Alcohol-Induced Epigenetic Changes in Cancer.
Methods Mol Biol. 2018 ;1856:157-172. PMID: 30178251
Ramona G Dumitrescu

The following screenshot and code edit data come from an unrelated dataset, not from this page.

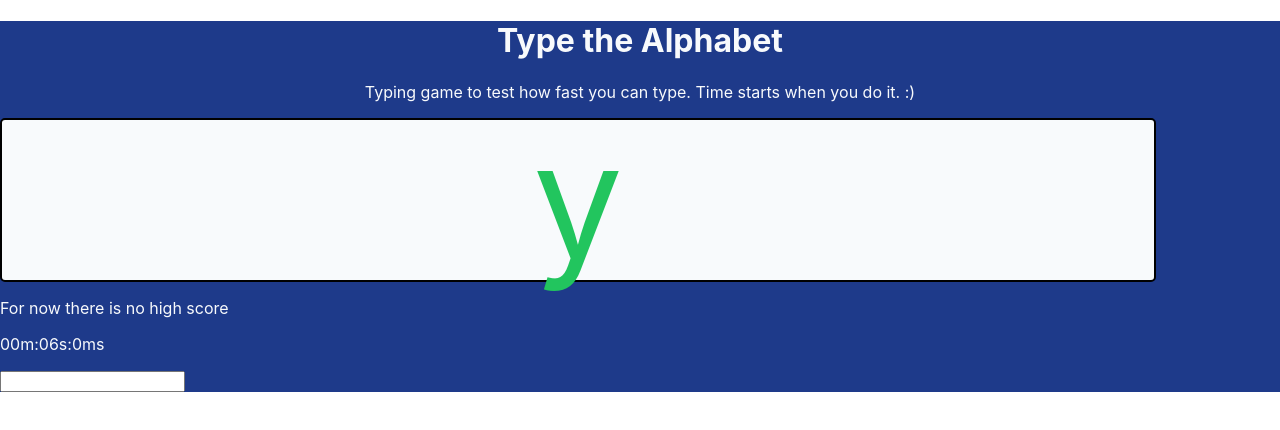
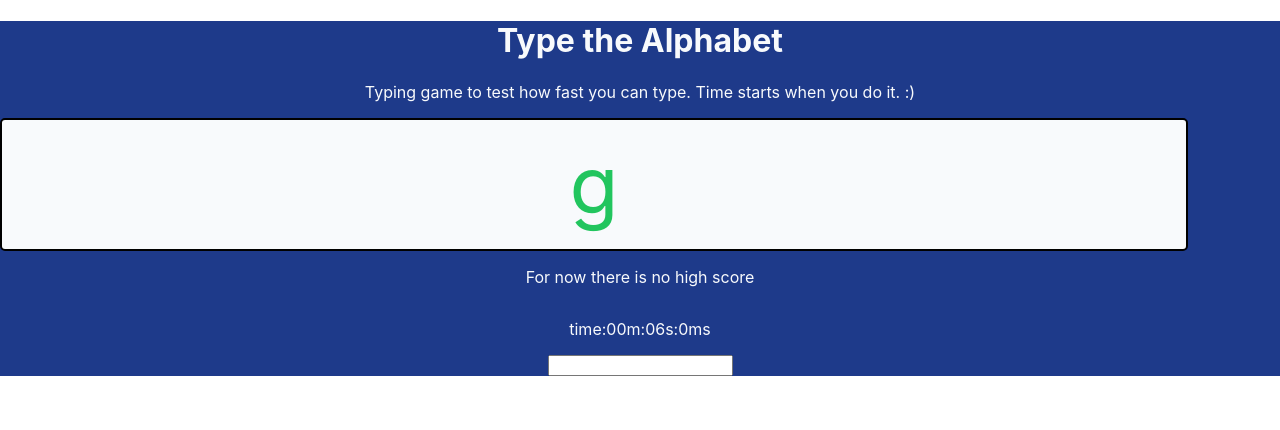
Before and after one commit to Dev-AkshatGupta/tortoise-react, a React (Create React App) app: page / in a window 1280 px wide. Shown: the top 430 px of the page. Built offline with nearby package versions, Linux system fonts and the light colour scheme.

Commit message:
fix : alphabets counts fixed and styles fixed

```diff
--- a/src/components/alphabet-display/AlphabetDisplay.jsx
+++ b/src/components/alphabet-display/AlphabetDisplay.jsx
@@ -66,12 +66,11 @@ const AlphabetDisplay = () => {
   }, [miliSeconds]);
 
   useEffect(() => {
-    console.log(gamesState.keyup === currentAlphabet);
-    console.log(gamesState.keyup == currentAlphabet);
     if (gamesState.keyup === currentAlphabet) {
       setCounter((prev) => prev + 1);
+
       if (counter >= 21) {
-        if (highScoreRef.current?.second) {
+        if (highScoreRef.current?.second || highScoreRef.current?.minute) {
           if (highScoreRef.current.minute >= time.minute) {
             if (highScoreRef.current.second >= time.second) {
               setCurrentAlphabet(() => "SUCCESS");
@@ -93,22 +92,30 @@ const AlphabetDisplay = () => {
     ) {
       setMiliSeconds((prev) => prev + 500);
     }
-    console.log(gamesState);
     // eslint-disable-next-line react-hooks/exhaustive-deps
-  }, [gamesState.keyup,gamesState.input]);
+  }, [gamesState.input]);
 
   return (
     <>
-      <div className="alphabet-display__wrapper">{currentAlphabet}</div>
-      <p>
-        {highScoreRef?.current?.minute || highScoreRef?.current?.second
-          ? `Highest Score:${highScoreRef?.current?.minute}:
+      <div className="alphabet-display__wrapper">
+        <span className="alphabet-display">{currentAlphabet}</span>
+      </div>
+      <div>
+        <p className="time-wrapper">
+          {highScoreRef?.current?.minute || highScoreRef?.current?.second
+            ? `Highest Score:${highScoreRef?.current?.minute}:
         ${highScoreRef?.current?.second}s`
-          : "For now there is no high score"}
-      </p>
-      <p>{`${time.minute < 10 ? `0${time.minute}` : time.minute}m:${
-        time.second < 10 ? `0${time.second}` : time.second
-      }s:${miliSeconds}ms`}</p>
+            : "For now there is no high score"}
+        </p>
+      </div>
+      <div className="time-wrapper">
+        <p className="time">
+          time:
+          {`${time.minute < 10 ? `0${time.minute}` : time.minute}m:${
+            time.second < 10 ? `0${time.second}` : time.second
+          }s:${miliSeconds}ms`}
+        </p>
+      </div>
     </>
   );
 };
--- a/src/components/alphabet-display/alphabet-display.css
+++ b/src/components/alphabet-display/alphabet-display.css
@@ -1,14 +1,25 @@
 .alphabet-display__wrapper{
-    width: 90vw;
-    height: 10rem;
-    font: 800;
+    width: 90%;
     color: var(--accent);
-    font-size: 10rem;
+    font-size: 5rem;
+    min-height:50%;
     border: solid black 2px;
     border-radius:5px;
-    text-align: center;
     background-color: var(--white);
     display: flex;
     justify-content: center;
     align-items: center;
+    padding: 1rem;
 }
+.alphabet-display{
+
+}
+.time-wrapper{
+    width: 100%;
+    display: flex;
+    align-items: center;
+    justify-content: center;
+}
+.time{
+    align-items: center;
+}
--- a/src/components/alphabet-input/AlphabetInput.jsx
+++ b/src/components/alphabet-input/AlphabetInput.jsx
@@ -2,21 +2,21 @@ import React from "react";
 import "./alphabet-input.css";
 import { useGameContext } from "../../context-and-reducers/GamesContextProvider";
 const AlphabetInput = () => {
-  const {gamesDispatch}=useGameContext();
-  return <div>
-    <input type="text"
-    onChange={(e)=>{
-      gamesDispatch({type:"INPUT",payload:e.target.value});
-      // gamesDispatch({type:"KEY",payload:[...e.target.value.toLowerCase()].reverse()[0]})
-    }}
-    onKeyUp={(e)=>{
-    gamesDispatch({type:"KEYUP",payload:e.key.toLowerCase()})
-    }}
-
-
-
-    />
-  </div>;
+  const { gamesDispatch, gamesState } = useGameContext();
+  return (
+    <div className="input-wrapper">
+      <input
+        type="text"
+        onChange={(e) => {
+          gamesDispatch({ type: "INPUT", payload: e.target.value });
+        }}
+        onKeyDown={(e) => {
+          gamesDispatch({ type: "KEYUP", payload: e.key.toLowerCase() });
+        }}
+        value={gamesState.input}
+      />
+    </div>
+  );
 };
 
 export default AlphabetInput;
--- a/src/components/alphabet-input/alphabet-input.css
+++ b/src/components/alphabet-input/alphabet-input.css
@@ -0,0 +1,5 @@
+.input-wrapper{
+    width: 100%;
+    display: flex;
+    justify-content: center;
+}
--- a/src/index.js
+++ b/src/index.js
@@ -7,11 +7,11 @@ import { GamesContextProvider } from "./context-and-reducers/GamesContextProvide
 
 const root = ReactDOM.createRoot(document.getElementById("root"));
 root.render(
-  <React.StrictMode>
+  // <React.StrictMode>
     <GamesContextProvider>
       <App />
     </GamesContextProvider>
-  </React.StrictMode>
+  // </React.StrictMode>
 );
 
 // If you want to start measuring performance in your app, pass a function
```
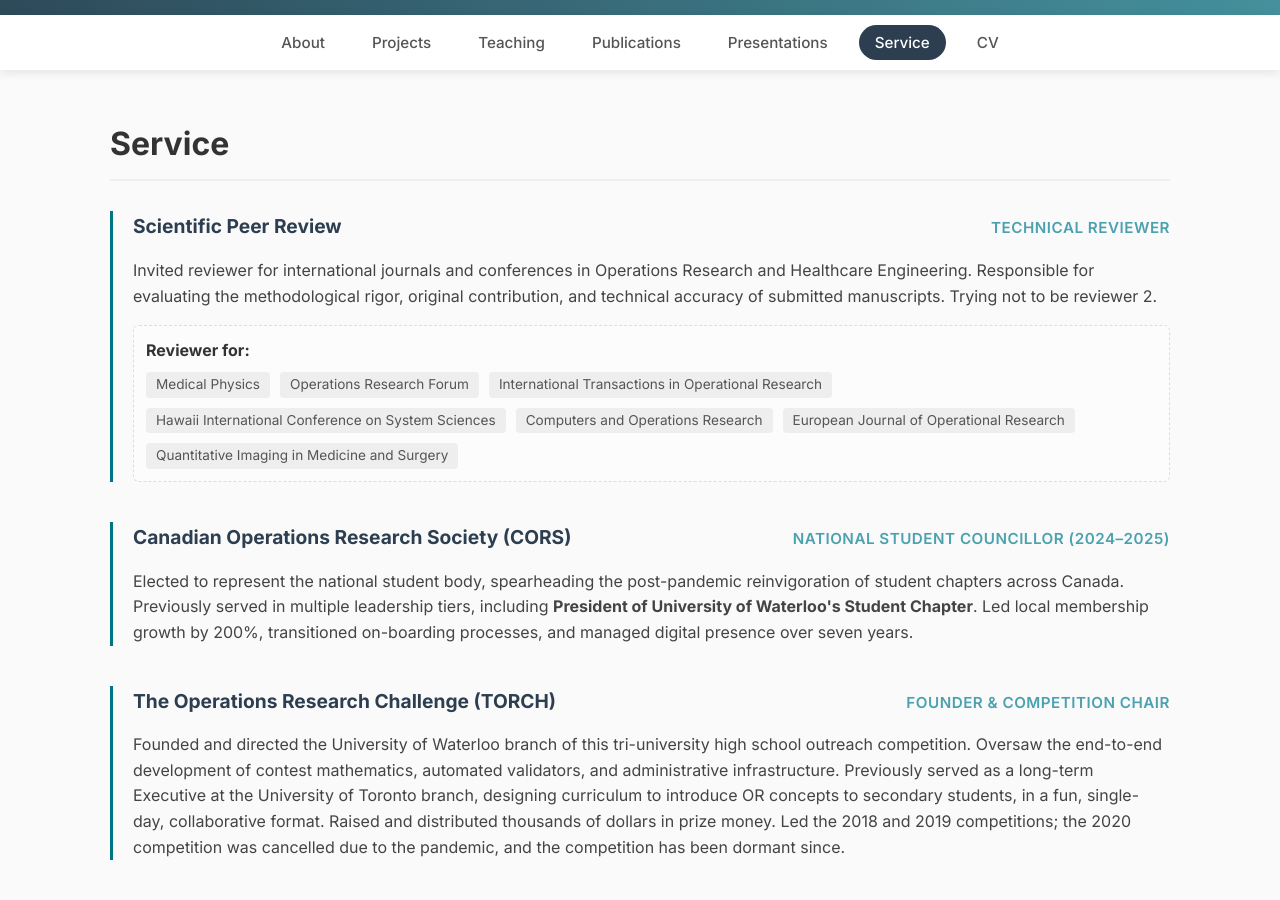
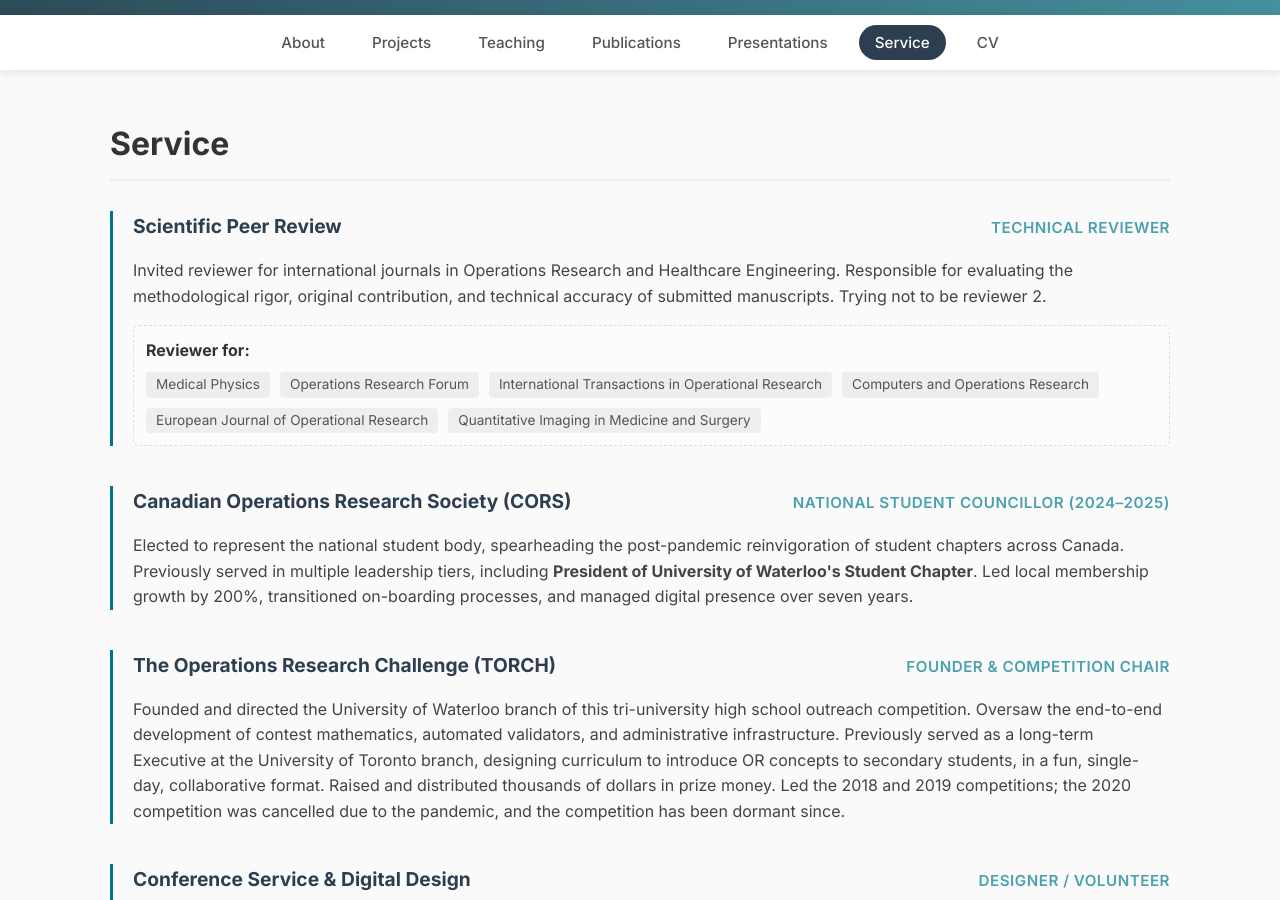
Before and after one commit to DaniRip/DaniRip.github.io, a Jekyll site: the page built from service.md, in a window 1280 px wide and 900 px high, scrolled down 333 px. Built offline with Jekyll 4.4.1, drawn with Linux system fonts in a browser that asks for light colours.

Commit message:
Service and CV: drop HICSS from the reviewer list
Co-Authored-By: Claude Opus 5.5 <noreply@anthropic.com>

```diff
--- a/_data/service.yml
+++ b/_data/service.yml
@@ -1,12 +1,11 @@
 - organization: "Scientific Peer Review"
   role: "Technical Reviewer"
   description: |
-    Invited reviewer for international journals and conferences in Operations Research and Healthcare Engineering. Responsible for evaluating the methodological rigor, original contribution, and technical accuracy of submitted manuscripts. Trying not to be reviewer 2.
+    Invited reviewer for international journals in Operations Research and Healthcare Engineering. Responsible for evaluating the methodological rigor, original contribution, and technical accuracy of submitted manuscripts. Trying not to be reviewer 2.
   journals:
     - "Medical Physics"
     - "Operations Research Forum"
     - "International Transactions in Operational Research"
-    - "Hawaii International Conference on System Sciences"
     - "Computers and Operations Research"
     - "European Journal of Operational Research"
     - "Quantitative Imaging in Medicine and Surgery"
```
Also changed, not shown: 1 other file.
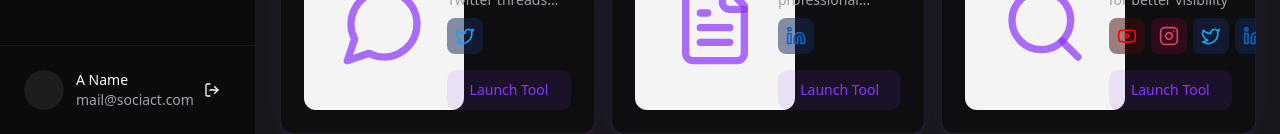
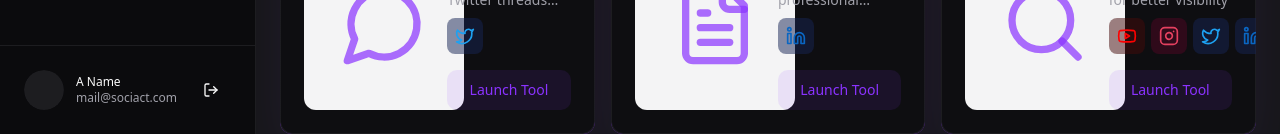
Before and after one commit to Automation-agency-saas/sociact-frontend, a React (Vite) app: page /home in a window 1280 px wide. Shown: the part 666-800 px from the top of the page. Built offline with nearby package versions, Linux system fonts and the light colour scheme; no server answers.

Commit message:
update sidebar

```diff
--- a/src/components/dashboard/Sidebar.tsx
+++ b/src/components/dashboard/Sidebar.tsx
@@ -82,7 +82,7 @@ export function Sidebar({
         <div className="p-4 border-t">
           <div className="flex items-center justify-between hover:bg-primary/30 p-2 rounded-lg">
             <a href="/profile"
-              className="flex gap-3"
+              className="flex items-center gap-3"
             >
               <Avatar className=''>
                 <AvatarImage src={user?.picture} />
@@ -92,9 +92,9 @@ export function Sidebar({
                 {user?.name?.[0]}
 
               </Avatar>
-              <div className="text-left">
-                <p className="text-sm font-medium capitalize">{user?.name || 'A Name'}</p>
-                <p className="text-sm text-muted-foreground">{user?.email || 'mail@sociact.com'}</p>
+              <div className="text-left ">
+                <p className="text-xs font-medium capitalize">{user?.name || 'A Name'}</p>
+                <p className="text-xs text-muted-foreground">{user?.email || 'mail@sociact.com'}</p>
               </div>
             </a>
             <Button
```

Chronic, heavy alcohol consumption is associated with serious negative health effects, including the development of several cancer types. One of the pathways affected by alcohol toxicity is the one-carbon metabolism. The alcohol-induced impairment of this metabolic pathway results in epigenetic changes associated with cancer development. These epigenetic changes are induced by folate deficiency and by products of the ethanol metabolism. The changes induced by long-term heavy ethanol consumption result in elevations of homocysteine and S-adenosyl-homocysteine (SAH) and reductions in S-adenosylmethionine (SAM) and antioxidant glutathione (GSH) levels, leading to abnormal promoter gene hypermethylation, global hypomethylation, and metabolic insufficiency of antioxidant defense mechanisms. In addition, reactive oxygen species (ROS) generated during the ethanol metabolism induce alterations in DNA methylation patterns that play a critical role in cancer development. Specific epigenetic changes in esophageal, hepatic, and colorectal cancers have been detected in blood samples and proposed to be used clinically as epigenetic biomarkers for diagnosis and prognosis of these cancers. Also, genetic variants of genes involved in one-carbon metabolism and ethanol metabolism were found to modulate the relationship between alcohol-induced epigenetic changes and cancer risk. Furthermore, alcohol metabolism products have been associated with an increase in NADH levels, which lead to histone modifications and changes in gene expression that in turn influence cancer susceptibility. Chronic excessive use of alcohol also affects selected members of the family of microRNAs, and as miRNAs could act as epigenetic regulators, this may play an important role in carcinogenesis. In conclusion, targeting alcohol-induced epigenetic changes in several cancer types could make available clinical tools for the diagnosis, prognosis, and treatment of these cancers, with an important role in precision medicine.